“What does interest have to do with the behavior of your team members?” I asked. A smile crept across Nathan’s face.
“It’s pretty obvious isn’t it?” he replied. “When someone is interested, they sit up straighter, they pay attention, they have a skip in their step, they ask questions.”
“Is all the work that we do around here, interesting?”
Nathan was quick to reply. “Not really, I mean some things are interesting, but some things are repetitious and only mildly amusing.”
“So, as a manager, how do you keep someone’s interest in a role where the tasks are repetitious and only mildly amusing?”
Nathan had to think on this one. “I’m not sure.
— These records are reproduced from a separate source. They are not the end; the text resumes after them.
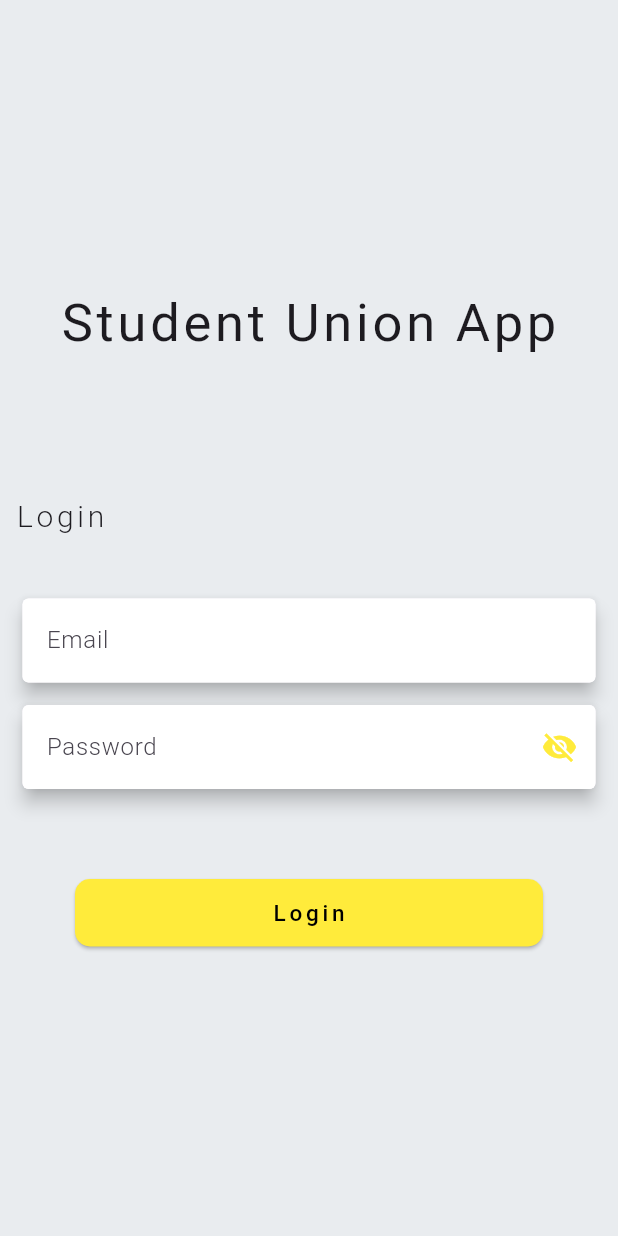
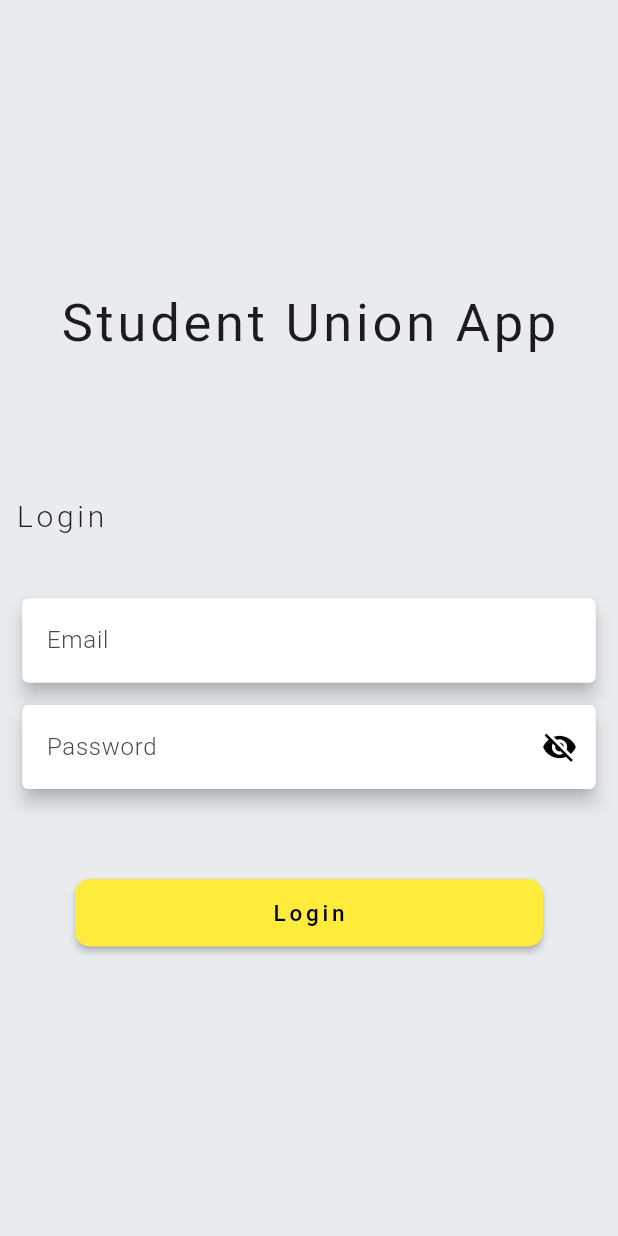
Before and after one commit to dylangab/id_app, a Flutter app: the LoginPage screen opened directly, on a phone screen of 412 x 824 dp. Run offline on Flutter 3.47's test engine with Material 3 defaults, Android fonts, the light colour scheme and no system bars; our stand-ins replace animated_custom_dropdown, cloud_firestore, dotted_border, dropdown_button2, firebase_auth, firebase_core and 7 more; accounts and stored records are empty.

Commit message:
added login and create president account funtion

```diff
--- a/lib/main.dart
+++ b/lib/main.dart
@@ -38,7 +38,7 @@ class MyApp extends StatelessWidget {
   @override
   Widget build(BuildContext context) {
     return const GetMaterialApp(
-      home: CreatePresidentAccount(),
+      home: LoginPage(),
     );
   }
 }
--- a/lib/models/Id.dart
+++ b/lib/models/Id.dart
@@ -24,6 +24,7 @@ class StudentID extends StudentPreident {
       required this.universitystamp,
       required this.website,
       String? email,
+      String? stamp,
       String? password,
       String? signature,
       String? firstName,
@@ -35,6 +36,7 @@ class StudentID extends StudentPreident {
       String? sector,
       String? studentPhoto})
       : super(
+            stamp: stamp,
             email: email,
             password: password,
             lastName: lastName,
--- a/lib/pages/loginPage.dart
+++ b/lib/pages/loginPage.dart
@@ -1,6 +1,8 @@
+import 'package:firebase_auth/firebase_auth.dart';
 import 'package:flutter/material.dart';
 import 'package:get/get.dart';
 import 'package:id_app/pages/studentPreidentHomePage.dart';
+import 'package:rounded_loading_button_plus/rounded_loading_button.dart';
 
 class LoginPage extends StatefulWidget {
   const LoginPage({super.key});
@@ -13,7 +15,9 @@ TextEditingController _emailController = TextEditingController();
 TextEditingController _passwordController = TextEditingController();
 FocusNode _emailNode = FocusNode();
 FocusNode _passwordNode = FocusNode();
-bool _passwordVisability = false;
+bool _passwordVisability = true;
+RoundedLoadingButtonController _buttonController =
+    RoundedLoadingButtonController();
 
 class _LoginPageState extends State<LoginPage> {
   @override
@@ -22,6 +26,7 @@ class _LoginPageState extends State<LoginPage> {
     _emailNode.dispose();
     _passwordController.dispose();
     _passwordNode.dispose();
+
     super.dispose();
   }
 
@@ -70,6 +75,8 @@ class _LoginPageState extends State<LoginPage> {
                     shape:
                         const OutlineInputBorder(borderSide: BorderSide.none),
                     child: TextFormField(
+                      controller: _emailController,
+                      focusNode: _emailNode,
                       cursorColor: Colors.yellow,
                       decoration: const InputDecoration(
                           hintText: "Email",
@@ -91,6 +98,8 @@ class _LoginPageState extends State<LoginPage> {
                     shape:
                         const OutlineInputBorder(borderSide: BorderSide.none),
                     child: TextFormField(
+                      controller: _passwordController,
+                      focusNode: _passwordNode,
                       cursorColor: Colors.yellow,
                       obscureText: _passwordVisability,
                       decoration: InputDecoration(
@@ -104,11 +113,11 @@ class _LoginPageState extends State<LoginPage> {
                               },
                               icon: _passwordVisability
                                   ? const Icon(
-                                      Icons.visibility,
-                                      color: Colors.yellow,
+                                      Icons.visibility_off,
+                                      color: Colors.black,
                                     )
-                                  : const Icon(Icons.visibility_off,
-                                      color: Colors.yellow)),
+                                  : const Icon(Icons.visibility,
+                                      color: Colors.black)),
                           border: const OutlineInputBorder(
                               borderSide: BorderSide.none),
                           hintText: "Password",
@@ -125,49 +134,36 @@ class _LoginPageState extends State<LoginPage> {
           ),
           Padding(
             padding: const EdgeInsets.only(left: 50, right: 50),
-            child: SizedBox(
+            child: RoundedLoadingButton(
+                color: Colors.yellow,
+                valueColor: Colors.black,
+                borderRadius: 10,
                 height: 45,
-              child: ElevatedButton(
+                width: MediaQuery.of(context).size.width,
+                controller: _buttonController,
                 onPressed: () async {
+                  try {
+                    await FirebaseAuth.instance.signInWithEmailAndPassword(
+                        email: _emailController.value.text,
+                        password: _passwordController.value.text);
+
+                    _buttonController.start();
+                    await Future.delayed(Duration(seconds: 1));
+                    _buttonController.stop();
                     Get.to(() => const StudentPreidentHomePage());
-                    /*   try {
-                      await FirebaseAuth.instance
-                          .signInWithEmailAndPassword(
-                              email: _emailController.value.text,
-                              password: _passwordController.value.text)
-                          .then((value) => null);
-                    } on FirebaseAuthException catch (e) {
-                      if (e.code == 'user-not-found') {
+                  } catch (e) {
                     ScaffoldMessenger.of(context)
-                            .showSnackBar(const SnackBar(
-                          content: Text("No user found for that email."),
-                        ));
-
-                        print('No user found for that email.');
-                      } else if (e.code == 'wrong-password') {
-                        ScaffoldMessenger.of(context)
-                            .showSnackBar(const SnackBar(
-                          content:
-                              Text("Wrong password provided for that user."),
-                        ));
-
-                        print('Wrong password provided for that user.');
+                        .showSnackBar(SnackBar(content: Text(e.toString())));
+                    _buttonController.stop();
                   }
-                    }  */
                 },
-                  style: ElevatedButton.styleFrom(
-                      shape: RoundedRectangleBorder(
-                          borderRadius: BorderRadius.circular(10)),
-                      backgroundColor: Colors.yellow),
-                  child: const Center(
-                      child: Text(
+                child: const Text(
                   "Login",
                   style: TextStyle(
                       fontSize: 15,
                       letterSpacing: 1.5 + 1,
                       color: Colors.black),
-                  ))),
-            ),
+                )),
           )
         ],
       ),
```
Also changed, not shown: lib/models/studentPreident.dart (+4 -3 lines), lib/pages/createPresidentAccount.dart (+27 -3 lines). Lines whose indentation alone changed are shown as unchanged.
I mean it is hard to be interested in some of the assembly work we do.”
“So, if it is difficult to raise someone’s interest, how do you get them to sit up straight, pay attention, have a skip in their step and ask questions?”
Nathan searched his mind for a response, but came up empty. I asked an opposite question. “Let’s look at the other extreme. How do you keep someone from actually resenting the work that you have them doing?”
Nathan’s brow raised, “Well, they do get paid.”
“Yes, but they could take your money and still resent the work that you have them doing?”
“More money?” Nathan floated.
“You could even give them a raise and they might still resent the work that you have them doing? How do you raise the level of interest in tasks that may be repetitious and uneventful? How can you, as a manager, turn the tide of resentment for that type of work?”